=== WHAT YOU SHOULD DO ===
Check every line below for the string "getMSEData", and copy the lines that contain it.

Data extracted from a collection:

------------------------

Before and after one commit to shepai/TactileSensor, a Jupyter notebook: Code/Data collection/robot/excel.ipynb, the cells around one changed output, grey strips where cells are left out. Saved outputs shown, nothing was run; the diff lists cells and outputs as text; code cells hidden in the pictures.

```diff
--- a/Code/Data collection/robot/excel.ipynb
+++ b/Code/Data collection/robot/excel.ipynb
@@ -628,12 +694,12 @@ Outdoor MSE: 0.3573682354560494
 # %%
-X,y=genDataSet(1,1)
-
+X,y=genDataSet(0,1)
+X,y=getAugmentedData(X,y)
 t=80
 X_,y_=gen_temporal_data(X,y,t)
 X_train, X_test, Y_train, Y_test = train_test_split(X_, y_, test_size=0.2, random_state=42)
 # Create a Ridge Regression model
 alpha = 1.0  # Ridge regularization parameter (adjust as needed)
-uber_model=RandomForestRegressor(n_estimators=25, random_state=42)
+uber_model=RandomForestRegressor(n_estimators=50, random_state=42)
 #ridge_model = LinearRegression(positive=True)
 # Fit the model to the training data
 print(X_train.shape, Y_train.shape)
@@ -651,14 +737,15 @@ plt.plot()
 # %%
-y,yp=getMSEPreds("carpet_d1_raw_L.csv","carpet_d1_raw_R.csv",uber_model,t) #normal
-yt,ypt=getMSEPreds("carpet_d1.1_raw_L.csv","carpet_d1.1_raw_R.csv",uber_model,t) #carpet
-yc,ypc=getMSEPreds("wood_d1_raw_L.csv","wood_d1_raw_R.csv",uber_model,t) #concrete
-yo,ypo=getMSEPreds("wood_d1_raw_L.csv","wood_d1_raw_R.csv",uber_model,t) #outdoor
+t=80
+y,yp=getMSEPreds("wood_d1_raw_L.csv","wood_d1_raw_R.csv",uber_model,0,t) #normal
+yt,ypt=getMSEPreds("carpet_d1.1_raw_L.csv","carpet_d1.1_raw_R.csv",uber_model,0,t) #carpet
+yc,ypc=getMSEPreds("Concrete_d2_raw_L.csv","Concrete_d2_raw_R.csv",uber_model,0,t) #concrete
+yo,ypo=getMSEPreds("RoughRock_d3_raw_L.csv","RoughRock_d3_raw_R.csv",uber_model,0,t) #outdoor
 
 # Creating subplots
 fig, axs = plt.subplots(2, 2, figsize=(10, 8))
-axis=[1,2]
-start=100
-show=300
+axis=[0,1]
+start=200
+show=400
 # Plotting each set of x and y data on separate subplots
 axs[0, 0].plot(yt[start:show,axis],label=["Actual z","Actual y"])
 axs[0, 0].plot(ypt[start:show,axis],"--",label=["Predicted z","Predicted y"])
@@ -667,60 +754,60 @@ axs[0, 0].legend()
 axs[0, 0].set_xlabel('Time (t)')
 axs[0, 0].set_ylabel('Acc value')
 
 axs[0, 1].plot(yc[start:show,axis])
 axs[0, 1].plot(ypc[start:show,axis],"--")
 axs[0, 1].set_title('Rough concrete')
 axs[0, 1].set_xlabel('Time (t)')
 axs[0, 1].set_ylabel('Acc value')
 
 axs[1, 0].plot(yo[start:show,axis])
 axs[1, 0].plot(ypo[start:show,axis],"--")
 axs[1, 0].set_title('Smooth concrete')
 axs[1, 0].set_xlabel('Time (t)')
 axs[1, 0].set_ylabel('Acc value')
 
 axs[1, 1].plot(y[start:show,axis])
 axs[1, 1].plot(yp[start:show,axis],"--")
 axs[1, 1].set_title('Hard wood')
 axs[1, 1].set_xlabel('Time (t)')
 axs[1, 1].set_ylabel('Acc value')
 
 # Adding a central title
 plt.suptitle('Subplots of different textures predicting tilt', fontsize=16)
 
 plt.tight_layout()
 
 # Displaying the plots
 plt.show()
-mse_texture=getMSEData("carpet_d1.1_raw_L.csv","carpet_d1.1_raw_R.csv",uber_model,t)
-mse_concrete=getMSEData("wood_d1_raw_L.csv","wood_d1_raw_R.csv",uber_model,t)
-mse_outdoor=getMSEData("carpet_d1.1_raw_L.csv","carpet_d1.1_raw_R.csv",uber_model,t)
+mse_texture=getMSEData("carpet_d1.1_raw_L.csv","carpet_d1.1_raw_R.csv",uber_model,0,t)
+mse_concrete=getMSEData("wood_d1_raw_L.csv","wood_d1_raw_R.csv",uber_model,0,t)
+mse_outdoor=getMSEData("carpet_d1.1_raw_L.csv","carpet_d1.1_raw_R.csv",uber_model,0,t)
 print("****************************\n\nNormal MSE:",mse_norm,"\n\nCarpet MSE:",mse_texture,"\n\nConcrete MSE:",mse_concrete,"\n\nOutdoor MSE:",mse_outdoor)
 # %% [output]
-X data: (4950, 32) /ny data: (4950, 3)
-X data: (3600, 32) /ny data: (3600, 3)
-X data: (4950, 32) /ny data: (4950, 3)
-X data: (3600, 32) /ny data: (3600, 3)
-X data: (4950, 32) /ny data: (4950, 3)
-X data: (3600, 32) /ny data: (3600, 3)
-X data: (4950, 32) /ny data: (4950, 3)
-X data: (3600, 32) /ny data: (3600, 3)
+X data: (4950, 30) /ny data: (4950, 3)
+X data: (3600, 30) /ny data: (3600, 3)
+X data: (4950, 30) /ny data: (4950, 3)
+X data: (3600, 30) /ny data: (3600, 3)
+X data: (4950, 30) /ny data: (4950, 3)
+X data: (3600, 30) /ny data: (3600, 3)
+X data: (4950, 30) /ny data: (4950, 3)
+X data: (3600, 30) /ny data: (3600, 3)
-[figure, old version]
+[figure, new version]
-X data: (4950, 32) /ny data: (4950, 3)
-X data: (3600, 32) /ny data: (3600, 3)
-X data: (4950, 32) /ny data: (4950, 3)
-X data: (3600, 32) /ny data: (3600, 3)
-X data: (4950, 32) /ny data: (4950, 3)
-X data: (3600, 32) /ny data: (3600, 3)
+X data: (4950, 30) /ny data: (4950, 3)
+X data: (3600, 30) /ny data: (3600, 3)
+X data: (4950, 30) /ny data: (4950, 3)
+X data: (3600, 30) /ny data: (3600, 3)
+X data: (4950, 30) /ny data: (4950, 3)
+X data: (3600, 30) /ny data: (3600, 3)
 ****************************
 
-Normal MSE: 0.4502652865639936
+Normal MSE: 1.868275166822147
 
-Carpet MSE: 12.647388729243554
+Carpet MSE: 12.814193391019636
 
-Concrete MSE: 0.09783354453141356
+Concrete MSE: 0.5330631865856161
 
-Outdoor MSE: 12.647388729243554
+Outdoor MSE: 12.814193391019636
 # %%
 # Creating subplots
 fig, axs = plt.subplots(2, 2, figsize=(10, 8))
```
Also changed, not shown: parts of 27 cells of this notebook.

------------------------

=== WRITTEN RESPONSE ===
-mse_texture=getMSEData("carpet_d1.1_raw_L.csv","carpet_d1.1_raw_R.csv",uber_model,t)
-mse_concrete=getMSEData("wood_d1_raw_L.csv","wood_d1_raw_R.csv",uber_model,t)
-mse_outdoor=getMSEData("carpet_d1.1_raw_L.csv","carpet_d1.1_raw_R.csv",uber_model,t)
+mse_texture=getMSEData("carpet_d1.1_raw_L.csv","carpet_d1.1_raw_R.csv",uber_model,0,t)
+mse_concrete=getMSEData("wood_d1_raw_L.csv","wood_d1_raw_R.csv",uber_model,0,t)
+mse_outdoor=getMSEData("carpet_d1.1_raw_L.csv","carpet_d1.1_raw_R.csv",uber_model,0,t)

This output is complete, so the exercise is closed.